The Plant-based Battle for Hearts & Minds
As a long-time writer of all things restaurants I have always had the pleasure of being able to eat the whole menu. Indeed, as a “normal” meat and fish-eating customer I have always relished the term I used to describe as “menu-dilemma”. In other words, there were often more than one dish on the menu that I wanted and the dilemma was in the choosing. It’s a comforting feeling and one that I associate with eating out.
So, I was very shaken recently during a conversation with our own Events Executive Alice Kamara, who is a vegetarian with vegan leanings, when she told me that more often than not, she feels like an awkward customer and never has the luxury of being able to eat the whole menu.
As soon as she said that I realised that there was something wrong with the way vegans and, to a lesser degree, vegetarians are marginalised in restaurants. To them the luxury of an entire menu dedicated to themselves has been, largely, unavailable save for a number of specific restaurants that cater to them.
“My dream is veggie-only restaurants,” Alice explained. “I’d love to be able to eat the whole menu including desserts. But, so often all I ever get to do is choose an option. I’m a second-class guest.
“Also, and I find this a big problem, I don’t always want a vegan burger or a fruit salad. The state of play at home now is that I can eat well. There are vegan dishes and meat alternatives that make shopping and eating more fun. But the same cannot be said for restaurants.”
Twenty years ago these statements were dismissed as faddish. Just vegans. But, times have changed. The whole world has changed and today vegan philosophy, for the very first time, is in the ascendancy.
Indeed, chefs who are not thinking about their plant-based guests should be and those that are not giving over menu inches to plant-based are missing a trick. By not considering the other half they are missing out on a growing number of would-be guests who have already decided they want to go somewhere else.
“I definitely choose a restaurant now based on the amount I can eat on the menu,” Alice continued.
It’s easy not to want to think about this. It’s easy to say – well, we’ve got some vegan options. But that is no longer enough. Alice’s statement about wanting to be able to eat the whole menu has a substance to it that cannot be ignored.
So, what does it all mean? What does the future hold?
The recent move by 3 Michelin-starred Daniel Humm may hold a clue. When he decided to go all vegan that did not go down well at Claridge’s where he had a restaurant: Davies and Brooks. They parted ways. Humm’s 3 star restaurant in New York, Eleven Madison Park, is now all vegan. It remains to be seen how other senior restaurants follow suit – and how many customers like Alice vote with their feet.
“I want to eat something that I can’t get at home,” Alice further explained. “Equally, I don’t want to pay £20 plus for a main course of vegetables. Something has to give.”
That’s a good point. The cost of meat and fish is high and is the reason that menus are expensive.
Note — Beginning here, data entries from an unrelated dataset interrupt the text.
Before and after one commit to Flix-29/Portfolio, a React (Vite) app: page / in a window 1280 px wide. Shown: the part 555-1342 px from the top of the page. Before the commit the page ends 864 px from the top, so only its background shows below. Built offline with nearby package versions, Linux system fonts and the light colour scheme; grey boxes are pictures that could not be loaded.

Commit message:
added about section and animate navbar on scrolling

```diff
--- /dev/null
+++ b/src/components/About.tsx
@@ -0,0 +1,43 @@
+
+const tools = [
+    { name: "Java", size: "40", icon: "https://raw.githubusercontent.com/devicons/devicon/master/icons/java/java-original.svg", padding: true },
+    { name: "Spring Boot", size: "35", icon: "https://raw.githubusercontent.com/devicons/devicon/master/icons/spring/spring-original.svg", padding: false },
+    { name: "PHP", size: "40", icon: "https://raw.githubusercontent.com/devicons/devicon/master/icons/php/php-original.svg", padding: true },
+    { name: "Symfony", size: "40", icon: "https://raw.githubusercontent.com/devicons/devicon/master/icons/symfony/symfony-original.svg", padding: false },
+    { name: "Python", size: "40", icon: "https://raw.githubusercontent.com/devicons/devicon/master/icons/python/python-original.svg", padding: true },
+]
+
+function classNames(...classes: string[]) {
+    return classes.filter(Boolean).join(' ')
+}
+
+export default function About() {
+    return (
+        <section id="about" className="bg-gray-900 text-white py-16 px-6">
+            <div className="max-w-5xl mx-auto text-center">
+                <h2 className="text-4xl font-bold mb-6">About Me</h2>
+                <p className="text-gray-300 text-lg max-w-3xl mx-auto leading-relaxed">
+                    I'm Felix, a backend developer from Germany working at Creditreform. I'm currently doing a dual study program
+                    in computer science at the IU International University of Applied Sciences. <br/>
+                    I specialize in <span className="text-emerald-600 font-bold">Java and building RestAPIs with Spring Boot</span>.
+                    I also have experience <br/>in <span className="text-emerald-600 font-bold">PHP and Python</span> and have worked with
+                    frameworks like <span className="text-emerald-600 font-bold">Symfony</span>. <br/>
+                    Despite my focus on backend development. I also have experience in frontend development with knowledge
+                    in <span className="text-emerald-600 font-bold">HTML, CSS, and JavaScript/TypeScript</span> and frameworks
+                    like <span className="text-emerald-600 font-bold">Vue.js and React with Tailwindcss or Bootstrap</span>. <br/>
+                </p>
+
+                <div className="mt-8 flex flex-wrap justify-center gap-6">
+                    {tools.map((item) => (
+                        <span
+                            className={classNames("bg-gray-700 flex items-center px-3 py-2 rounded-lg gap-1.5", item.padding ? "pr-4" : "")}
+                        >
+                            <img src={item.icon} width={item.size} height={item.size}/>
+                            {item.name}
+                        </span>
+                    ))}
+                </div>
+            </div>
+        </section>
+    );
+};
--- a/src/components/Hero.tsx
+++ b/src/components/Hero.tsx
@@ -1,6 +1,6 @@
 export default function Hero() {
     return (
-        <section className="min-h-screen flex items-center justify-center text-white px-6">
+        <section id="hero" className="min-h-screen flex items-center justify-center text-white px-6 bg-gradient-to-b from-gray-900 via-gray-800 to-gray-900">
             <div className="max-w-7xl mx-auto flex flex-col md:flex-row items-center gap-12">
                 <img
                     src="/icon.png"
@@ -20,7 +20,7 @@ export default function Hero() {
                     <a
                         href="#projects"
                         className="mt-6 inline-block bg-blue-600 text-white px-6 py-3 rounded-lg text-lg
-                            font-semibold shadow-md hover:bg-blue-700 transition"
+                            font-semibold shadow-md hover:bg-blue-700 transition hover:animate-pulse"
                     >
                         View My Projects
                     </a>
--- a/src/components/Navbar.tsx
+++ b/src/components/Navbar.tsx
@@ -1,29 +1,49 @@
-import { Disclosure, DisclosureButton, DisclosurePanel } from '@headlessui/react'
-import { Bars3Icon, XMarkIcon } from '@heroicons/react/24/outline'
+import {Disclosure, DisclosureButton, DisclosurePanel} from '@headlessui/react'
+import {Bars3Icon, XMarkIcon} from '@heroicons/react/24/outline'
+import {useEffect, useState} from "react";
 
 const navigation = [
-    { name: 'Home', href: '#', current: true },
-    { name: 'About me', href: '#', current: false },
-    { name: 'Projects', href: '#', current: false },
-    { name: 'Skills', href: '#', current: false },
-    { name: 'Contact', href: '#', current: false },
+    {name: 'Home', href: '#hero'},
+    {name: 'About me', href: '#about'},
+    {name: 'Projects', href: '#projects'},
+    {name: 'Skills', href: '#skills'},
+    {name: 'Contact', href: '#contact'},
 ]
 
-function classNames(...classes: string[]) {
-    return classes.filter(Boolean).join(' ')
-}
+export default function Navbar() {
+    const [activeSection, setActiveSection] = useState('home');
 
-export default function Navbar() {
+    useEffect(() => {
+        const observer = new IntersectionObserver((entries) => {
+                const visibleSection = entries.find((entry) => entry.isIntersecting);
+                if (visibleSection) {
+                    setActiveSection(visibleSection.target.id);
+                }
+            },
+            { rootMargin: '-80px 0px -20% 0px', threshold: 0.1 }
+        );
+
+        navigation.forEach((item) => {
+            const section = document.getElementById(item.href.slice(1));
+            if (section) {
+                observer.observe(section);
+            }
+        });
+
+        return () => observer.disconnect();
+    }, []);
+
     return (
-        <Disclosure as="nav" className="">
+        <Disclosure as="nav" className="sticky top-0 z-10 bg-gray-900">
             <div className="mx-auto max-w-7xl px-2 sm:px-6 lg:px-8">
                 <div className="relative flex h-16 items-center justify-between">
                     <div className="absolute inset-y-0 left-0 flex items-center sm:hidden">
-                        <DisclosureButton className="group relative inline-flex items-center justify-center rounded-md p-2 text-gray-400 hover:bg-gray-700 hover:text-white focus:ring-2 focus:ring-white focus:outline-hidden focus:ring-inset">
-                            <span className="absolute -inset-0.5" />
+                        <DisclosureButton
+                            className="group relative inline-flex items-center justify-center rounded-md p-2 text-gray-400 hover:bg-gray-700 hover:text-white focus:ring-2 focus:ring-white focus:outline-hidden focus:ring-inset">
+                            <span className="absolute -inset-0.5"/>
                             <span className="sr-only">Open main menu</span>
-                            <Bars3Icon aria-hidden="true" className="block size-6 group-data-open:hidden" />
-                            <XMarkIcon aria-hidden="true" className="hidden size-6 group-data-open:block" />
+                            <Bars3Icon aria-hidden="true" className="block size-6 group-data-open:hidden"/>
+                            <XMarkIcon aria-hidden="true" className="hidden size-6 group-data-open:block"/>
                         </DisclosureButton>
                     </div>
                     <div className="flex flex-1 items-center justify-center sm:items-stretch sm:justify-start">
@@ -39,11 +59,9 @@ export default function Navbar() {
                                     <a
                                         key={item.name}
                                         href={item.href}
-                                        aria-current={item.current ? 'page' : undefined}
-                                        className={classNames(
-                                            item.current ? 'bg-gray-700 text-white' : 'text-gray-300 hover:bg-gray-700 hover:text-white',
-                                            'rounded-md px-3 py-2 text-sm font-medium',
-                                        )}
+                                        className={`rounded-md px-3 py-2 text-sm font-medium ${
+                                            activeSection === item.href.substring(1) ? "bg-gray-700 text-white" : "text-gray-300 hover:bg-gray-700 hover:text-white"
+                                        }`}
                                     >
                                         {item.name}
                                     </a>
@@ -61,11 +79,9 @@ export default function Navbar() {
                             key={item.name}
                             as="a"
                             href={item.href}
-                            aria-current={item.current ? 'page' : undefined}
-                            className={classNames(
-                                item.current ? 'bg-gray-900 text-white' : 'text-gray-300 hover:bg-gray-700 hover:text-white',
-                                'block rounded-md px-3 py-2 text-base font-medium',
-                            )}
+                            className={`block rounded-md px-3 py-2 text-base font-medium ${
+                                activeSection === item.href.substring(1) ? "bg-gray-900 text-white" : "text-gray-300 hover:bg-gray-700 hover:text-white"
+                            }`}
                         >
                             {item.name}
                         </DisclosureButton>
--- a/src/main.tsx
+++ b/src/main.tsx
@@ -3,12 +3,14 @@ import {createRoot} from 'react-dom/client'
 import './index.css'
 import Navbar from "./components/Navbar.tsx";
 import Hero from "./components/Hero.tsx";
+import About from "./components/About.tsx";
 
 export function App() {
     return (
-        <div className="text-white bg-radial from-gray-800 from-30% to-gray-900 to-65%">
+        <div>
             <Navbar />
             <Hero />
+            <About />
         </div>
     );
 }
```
But a vegan option doesn’t have that cost associated with it and the perception is that, therefore, it should be cheaper.
“I believe that chefs do not like vegans,” Alice said emphatically.
I thought about that and what it meant.
“I don’t mean that personally,” she went on. “I just mean that we are harder to cook for. A piece of meat or fish is the star of a dish. It contains its own flavours. But vegetables are often harder to flavour and require more thought and work. And we expect them to be cheaper. That’s why I think chefs don’t like us.”
She has a point. So, are there any restaurants that are fulfilling her dream of being able to eat the whole menu?
“Yes!” Alice said. “I was in London recently and had a meal at Clean Kitchen Club. It’s all vegan and it was a treat to know that I could order everything. I’m excited about Purezza – an all vegan pizza restaurant chain and I had a great time at Mildred’s which is a vegan restaurant group.
“It showed me that there is a growing number of restaurants that are slowly getting more sophisticated where I can feel at home and enjoy the whole experience.”
The obvious conclusion of this conversation is that I, too, could enjoy the whole vegan experience as well. Just because I am not a full-time vegan does not stop me from enjoying it some of the time – which is increasing.
The problem chefs face is where to stand. Do you offer an option or do you offer none or do you go all vegan?
“It’s a conundrum,” Alice revealed. “We are not easy to cook for and I understand that but I believe we are a growing force and the more chefs and restaurants embrace us the more we will be tempted out to spend our money.”
What about the new meat and fish alternatives? Are they a way for restaurants to draw in vegans?
“I like products like redefine meat and This!” Alice said. “However, I don’t always want a meat alternative. I do sometimes. I told you I was difficult! I loved Exose Grant’s Redefine Meat lamb kofta at the 10th Anniversary lunch we had for The Chefs’ Forum in Manchester. It was delicious and it has a place. I had it again at Chotto Matte and Mr White’s in London. It definitely has a place. But plant-based as a philosophy is more than just having an alternative. We want our cake (vegan) and be able to eat it.”
Alice Kamara talked to The Chef’s Forum Editor Chandos Elletson.